[Records shown Boundary: Start]

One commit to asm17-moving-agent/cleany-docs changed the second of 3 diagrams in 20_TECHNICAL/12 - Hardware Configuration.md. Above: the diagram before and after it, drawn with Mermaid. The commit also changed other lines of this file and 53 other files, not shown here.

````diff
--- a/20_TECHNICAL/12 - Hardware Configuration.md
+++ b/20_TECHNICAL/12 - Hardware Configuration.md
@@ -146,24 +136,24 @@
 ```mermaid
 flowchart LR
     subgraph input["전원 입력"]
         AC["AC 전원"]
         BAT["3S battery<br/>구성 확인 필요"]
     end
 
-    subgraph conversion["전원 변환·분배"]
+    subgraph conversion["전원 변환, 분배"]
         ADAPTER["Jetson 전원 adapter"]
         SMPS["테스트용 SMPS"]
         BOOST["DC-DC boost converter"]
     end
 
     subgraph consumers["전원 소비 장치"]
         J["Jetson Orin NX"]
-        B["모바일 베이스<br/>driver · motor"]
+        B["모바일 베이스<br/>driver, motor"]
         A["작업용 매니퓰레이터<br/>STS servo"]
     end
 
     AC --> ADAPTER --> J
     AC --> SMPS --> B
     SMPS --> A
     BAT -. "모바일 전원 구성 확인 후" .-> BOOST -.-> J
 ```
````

[Records shown Boundary: End]
[Records shown Boundary: Start]

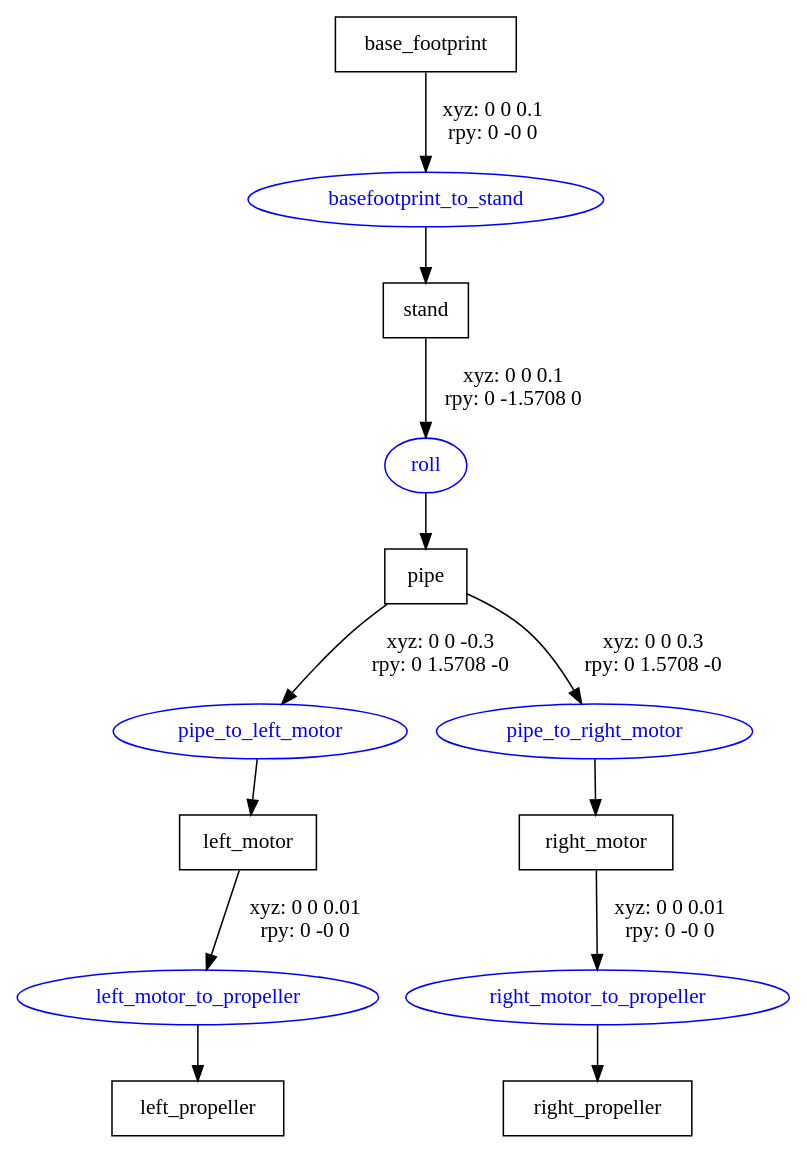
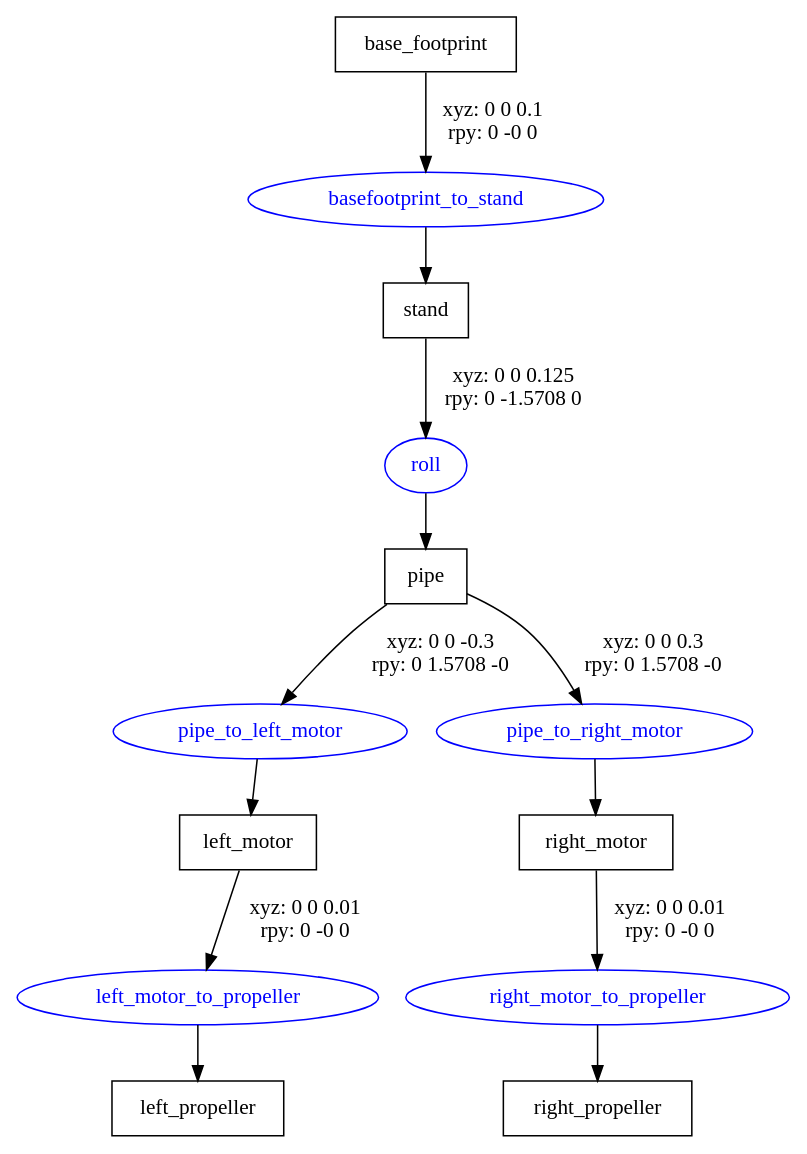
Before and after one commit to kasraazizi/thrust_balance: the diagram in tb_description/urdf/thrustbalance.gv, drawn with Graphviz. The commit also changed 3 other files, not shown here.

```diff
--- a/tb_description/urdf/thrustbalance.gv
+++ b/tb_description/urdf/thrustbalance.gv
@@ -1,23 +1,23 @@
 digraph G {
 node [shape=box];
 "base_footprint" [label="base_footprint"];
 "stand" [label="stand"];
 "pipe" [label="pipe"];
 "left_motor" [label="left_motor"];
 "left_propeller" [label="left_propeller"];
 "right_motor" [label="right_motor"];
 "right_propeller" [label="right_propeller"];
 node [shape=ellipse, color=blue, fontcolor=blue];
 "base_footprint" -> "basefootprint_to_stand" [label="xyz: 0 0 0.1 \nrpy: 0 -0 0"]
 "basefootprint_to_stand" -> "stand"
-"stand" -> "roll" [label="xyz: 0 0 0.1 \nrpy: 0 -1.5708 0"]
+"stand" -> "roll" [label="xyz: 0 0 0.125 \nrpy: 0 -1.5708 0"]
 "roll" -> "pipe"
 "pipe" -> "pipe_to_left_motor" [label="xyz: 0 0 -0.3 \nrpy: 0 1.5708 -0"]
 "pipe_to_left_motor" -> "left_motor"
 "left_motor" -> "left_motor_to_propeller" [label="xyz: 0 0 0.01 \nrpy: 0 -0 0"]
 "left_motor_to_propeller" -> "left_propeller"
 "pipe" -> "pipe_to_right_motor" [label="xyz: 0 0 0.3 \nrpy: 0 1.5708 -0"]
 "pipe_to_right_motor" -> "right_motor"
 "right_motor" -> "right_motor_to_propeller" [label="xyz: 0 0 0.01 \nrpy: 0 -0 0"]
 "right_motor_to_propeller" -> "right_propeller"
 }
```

[Records shown Boundary: End]

**Exercise directions**
Go through the data and gather every line that holds "urdf".

**Task result**
Before and after one commit to kasraazizi/thrust_balance: the diagram in tb_description/urdf/thrustbalance.gv, drawn with Graphviz. The commit also changed 3 other files, not shown here.
--- a/tb_description/urdf/thrustbalance.gv
+++ b/tb_description/urdf/thrustbalance.gv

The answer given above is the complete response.